I’d argue that there’s a kind of continuity that supercedes the general accepted continuity, and that’s what I’d call ‘pocket continuity.’ Pocket continuity is essentially the idea that you build your own little universe within the Marvel or DC universe as a whole, and you determine what’s in and out of continuity. It’s somewhat along the lines of hypertime, which said that all stories were true, but the better ones are more true because they’re more enduring. But, in this case, it’s more that you pick and choose the aspects of continuity you like, and decide not to mention the ones you don’t.

Grant Morrison is one of the prime people behind this. Final Crisis ostensibly draws on the entire history of the DCU, but most of its continuity is drawn from Morrison’s own works, or the Jack Kirby Fourth World stuff. Morrison built his own conception of the DCU in JLA and Seven Soldiers, and he goes back to that in FC. Beyond his own work, he draws on the stories he likes, the Kirby stuff, some Geoff Johns Green Lantern material, and discards a lot of the material from Countdown or Death of the New Gods that didn’t mesh with his desired continuity.

I can understand why people get touchy with this. To pick and choose the elements you like can invalidate the notion that this is a linear universe. But, I think it makes for better stories, and a more manageable reading experience.

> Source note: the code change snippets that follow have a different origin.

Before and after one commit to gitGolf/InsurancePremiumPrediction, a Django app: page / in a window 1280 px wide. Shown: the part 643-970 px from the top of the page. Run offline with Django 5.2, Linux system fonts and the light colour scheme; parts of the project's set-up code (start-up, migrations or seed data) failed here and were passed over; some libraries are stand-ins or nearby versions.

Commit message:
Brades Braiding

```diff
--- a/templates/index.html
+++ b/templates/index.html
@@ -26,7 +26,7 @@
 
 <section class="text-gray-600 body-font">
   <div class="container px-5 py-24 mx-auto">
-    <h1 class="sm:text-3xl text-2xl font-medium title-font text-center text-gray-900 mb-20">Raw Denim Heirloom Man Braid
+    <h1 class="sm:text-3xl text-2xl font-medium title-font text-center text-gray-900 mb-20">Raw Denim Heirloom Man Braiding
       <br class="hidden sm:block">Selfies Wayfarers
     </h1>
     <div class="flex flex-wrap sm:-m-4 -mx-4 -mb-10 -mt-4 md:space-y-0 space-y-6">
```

You don’t need to have read seventy years of comics to get Final Crisis, just Morrison’s twenty years of DCU work. Doing this makes for a more auteur centric comic, and a more artistically satisfying one.

Even on Batman, where Morrison made a big deal about the fact that every story happened, it was largely about him picking out the stories he liked from the ‘50s, and drawing on those to tell his own story. You don’t have to read every Batman story to understand it, you just have to read the ones that Morrison decided to bring into his own continuity.

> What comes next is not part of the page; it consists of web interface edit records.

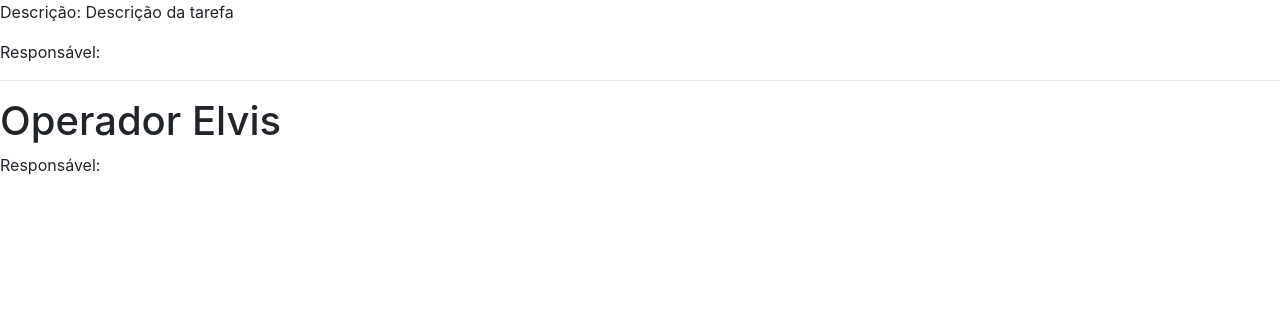
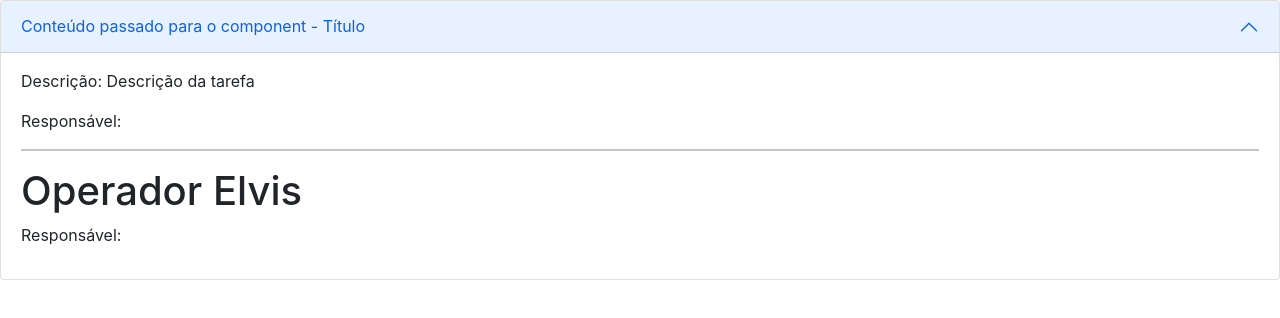
Before and after one commit to FerndsLuis/angular_loiane, an Angular app in the folder diretiva/diretivas/: page / in a window 1280 px wide. Shown: the top 318 px of the page. Built offline with nearby package versions, Linux system fonts and the light colour scheme.

Commit message:
ng-content

```diff
--- a/diretiva/diretivas/src/app/app.component.html
+++ b/diretiva/diretivas/src/app/app.component.html
@@ -3,4 +3,10 @@
 <app-diretiva-ngfor [hidden]="true"></app-diretiva-ngfor>
 <app-diretiva-ngclass [hidden]="true"></app-diretiva-ngclass>
 <app-diretiva-ngstyle [hidden]="true"></app-diretiva-ngstyle>
-<app-operador-elvis></app-operador-elvis>
+<app-operador-elvis [hidden]="true"></app-operador-elvis>
+<app-exemplo-ng-content>
+  <div class="titulo">Conteúdo passado para o component - Título</div>
+  <div class="corpo">
+    <app-operador-elvis></app-operador-elvis>
+  </div>
+</app-exemplo-ng-content>
--- a/diretiva/diretivas/src/app/app.module.ts
+++ b/diretiva/diretivas/src/app/app.module.ts
@@ -10,6 +10,7 @@ import { DiretivaNgclassComponent } from './diretiva-ngclass/diretiva-ngclass.co
 import { DiretivaNgstyleComponent } from './diretiva-ngstyle/diretiva-ngstyle.component';
 import { FormsModule } from '@angular/forms';
 import { OperadorElvisComponent } from './operador-elvis/operador-elvis.component';
+import { ExemploNgContentComponent } from './exemplo-ng-content/exemplo-ng-content.component';
 
 @NgModule({
   declarations: [
@@ -20,6 +21,7 @@ import { OperadorElvisComponent } from './operador-elvis/operador-elvis.componen
     DiretivaNgclassComponent,
     DiretivaNgstyleComponent,
     OperadorElvisComponent,
+    ExemploNgContentComponent,
   ],
   imports: [BrowserModule, NgbModule, FormsModule],
   providers: [],
--- /dev/null
+++ b/diretiva/diretivas/src/app/exemplo-ng-content/exemplo-ng-content.component.html
@@ -0,0 +1,25 @@
+<div class="accordion" id="accordionPanelsStayOpenExample">
+  <div class="accordion-item">
+    <h2 class="accordion-header" id="panelsStayOpen-headingOne">
+      <button
+        class="accordion-button"
+        type="button"
+        data-bs-toggle="collapse"
+        data-bs-target="#panelsStayOpen-collapseOne"
+        aria-expanded="true"
+        aria-controls="panelsStayOpen-collapseOne"
+      >
+        <ng-content select=".titulo"></ng-content>
+      </button>
+    </h2>
+    <div
+      id="panelsStayOpen-collapseOne"
+      class="accordion-collapse collapse show"
+      aria-labelledby="panelsStayOpen-headingOne"
+    >
+      <div class="accordion-body">
+        <ng-content select=".corpo"></ng-content>
+      </div>
+    </div>
+  </div>
+</div>
--- /dev/null
+++ b/diretiva/diretivas/src/app/exemplo-ng-content/exemplo-ng-content.component.ts
@@ -0,0 +1,15 @@
+import { Component, OnInit } from '@angular/core';
+
+@Component({
+  selector: 'app-exemplo-ng-content',
+  templateUrl: './exemplo-ng-content.component.html',
+  styleUrls: ['./exemplo-ng-content.component.css']
+})
+export class ExemploNgContentComponent implements OnInit {
+
+  constructor() { }
+
+  ngOnInit(): void {
+  }
+
+}
--- a/diretiva/diretivas/src/index.html
+++ b/diretiva/diretivas/src/index.html
@@ -1,11 +1,23 @@
-<!doctype html>
+<!DOCTYPE html>
 <html lang="en">
   <head>
-  <meta charset="utf-8">
+    <meta charset="utf-8" />
     <title>Diretivas</title>
-  <base href="/">
-  <meta name="viewport" content="width=device-width, initial-scale=1">
-  <link rel="icon" type="image/x-icon" href="favicon.ico">
+    <base href="/" />
+    <link
+      href="https://cdn.jsdelivr.net/npm/bootstrap@5.1.3/dist/css/bootstrap.min.css"
+      rel="stylesheet"
+      integrity="sha384-1BmE4kWBq78iYhFldvKuhfTAU6auU8tT94WrHftjDbrCEXSU1oBoqyl2QvZ6jIW3"
+      crossorigin="anonymous"
+    />
+    <script
+      src="https://cdn.jsdelivr.net/npm/bootstrap@5.1.3/dist/js/bootstrap.bundle.min.js"
+      integrity="sha384-ka7Sk0Gln4gmtz2MlQnikT1wXgYsOg+OMhuP+IlRH9sENBO0LRn5q+8nbTov4+1p"
+      crossorigin="anonymous"
+    ></script>
+
+    <meta name="viewport" content="width=device-width, initial-scale=1" />
+    <link rel="icon" type="image/x-icon" href="favicon.ico" />
   </head>
   <body>
     <app-root></app-root>
```
Also changed, not shown: diretiva/diretivas/src/app/exemplo-ng-content/exemplo-ng-content.component.css (added), 1 other file (tests, documents, lock files or other folders). Lines whose indentation alone changed are shown as unchanged.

Chris Claremont is another writer who did this, crossing the X-Men over frequently with other books he was writing in the 70s and 80s. He built a little universe where characters like Sabretooth and Mystique floated freely around books that he scripted. Only occasionally would he bring in events from the Marvel Universe as a whole, but if he’s writing Misti Knight or Colleen Wing, they’re fair game for the X-Men.

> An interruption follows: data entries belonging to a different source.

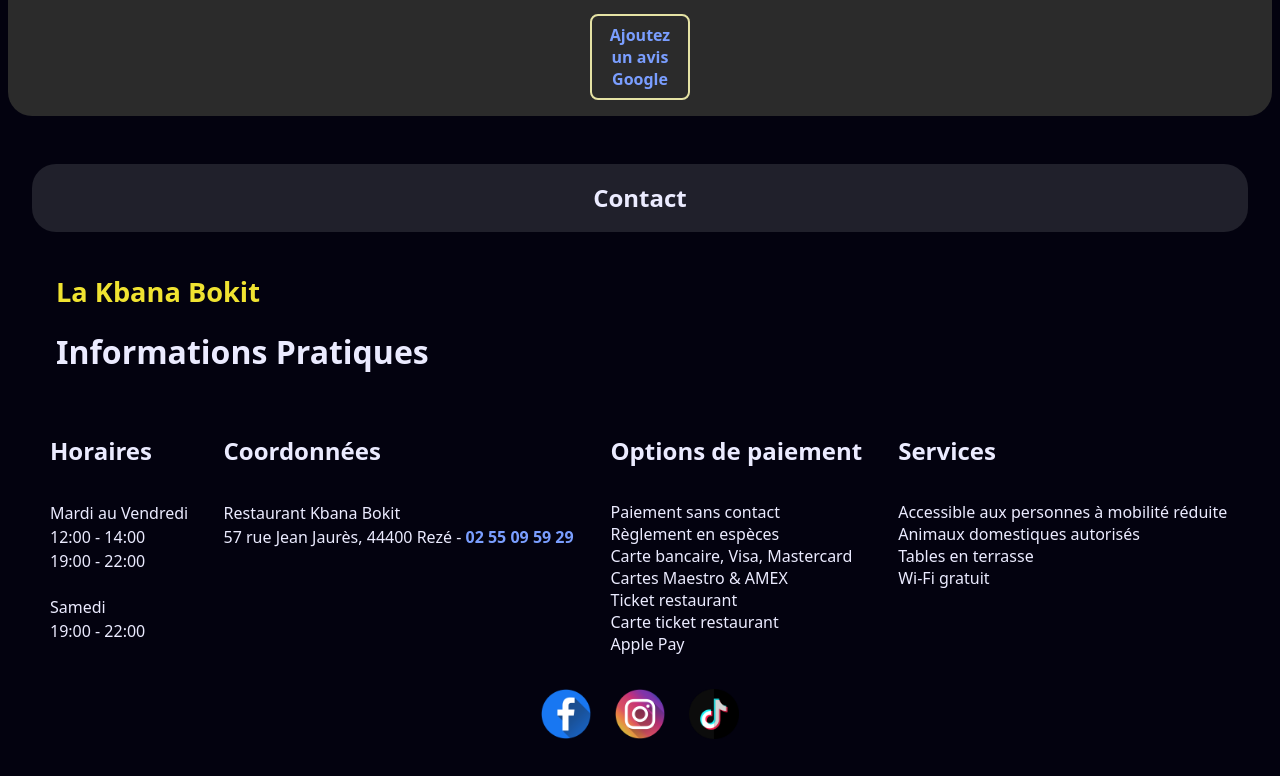
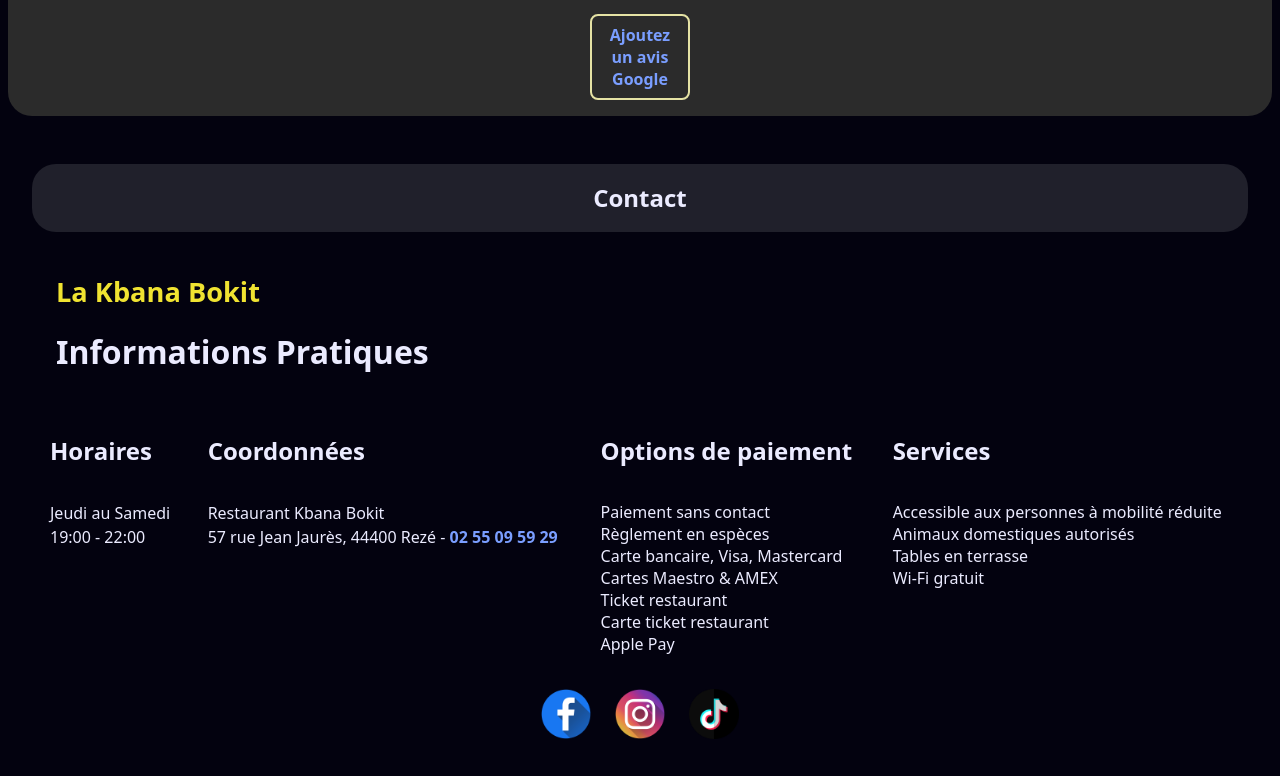
Before and after one commit to MrLootman/Kbana, a Next.js app: page / in a window 1280 px wide. Shown: the part 4020-4796 px from the top of the page. Built offline with nearby package versions, Linux system fonts and the light colour scheme.

Commit message:
Revert "⏰ hours changed"
This reverts commit 742ab78aaf7225ec38336298fafccd4155d28994.

```diff
--- a/app/page.tsx
+++ b/app/page.tsx
@@ -225,11 +225,7 @@ export default function Home() {
           <tbody>
             <tr>
               <td>
-                <p>Mardi au Vendredi</p>
-                <p>12:00 - 14:00</p>
-                <p>19:00 - 22:00</p>
-                <br />
-                <p>Samedi</p>
+                <p>Jeudi au Samedi</p>
                 <p>19:00 - 22:00</p>
               </td>
 
```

To go back to the Wolverine movie, I, like every other reader, have built my own vision of who Wolverine is. It’s largely based off the zen warrior Wolverine of mid 80s Claremont and Grant Morrison’s run on the title. This is a guy who’s largely conquered his beserker rages, and is a more self aware character. I found a lot of Joss Whedon’s take on the character a bit off at first, because it deviated from this mode for a more animal, violent Logan. But, I’m sure a lot of people thought that was more true to the character than Morrison’s version.

What I will say is that even though the bone claws are in continuity for the comics, they felt off throughout the whole movie. My conception of Wolverine’s backstory isn’t the one in Origins, film or comics miniseries, it’s of a regular Canadian guy who became a government soldier than an X-Man, not a guy who fought in the Civil War. I don’t think the Origin miniseries is a strong enough story to survive in hypertime, it lacks the visceral power of Windsor-Smith’s Weapon X, and I’m guessing a few years down the line, it may be retconned away.

That’s the thing I love about the concept of hypertime continuity. It takes into account the reality of superhero writing. In an ever evolving narrative, things don’t necessarily need to be proven false to move out of continuity, they just need to fade away. The good stories stick around, the bad ones fade away. That’s probably why virtually every X-Men story is still riffing on Claremont’s run, or Morrison’s, they’re the people who told memorable stories, the vast majority of 90s writers, not so much.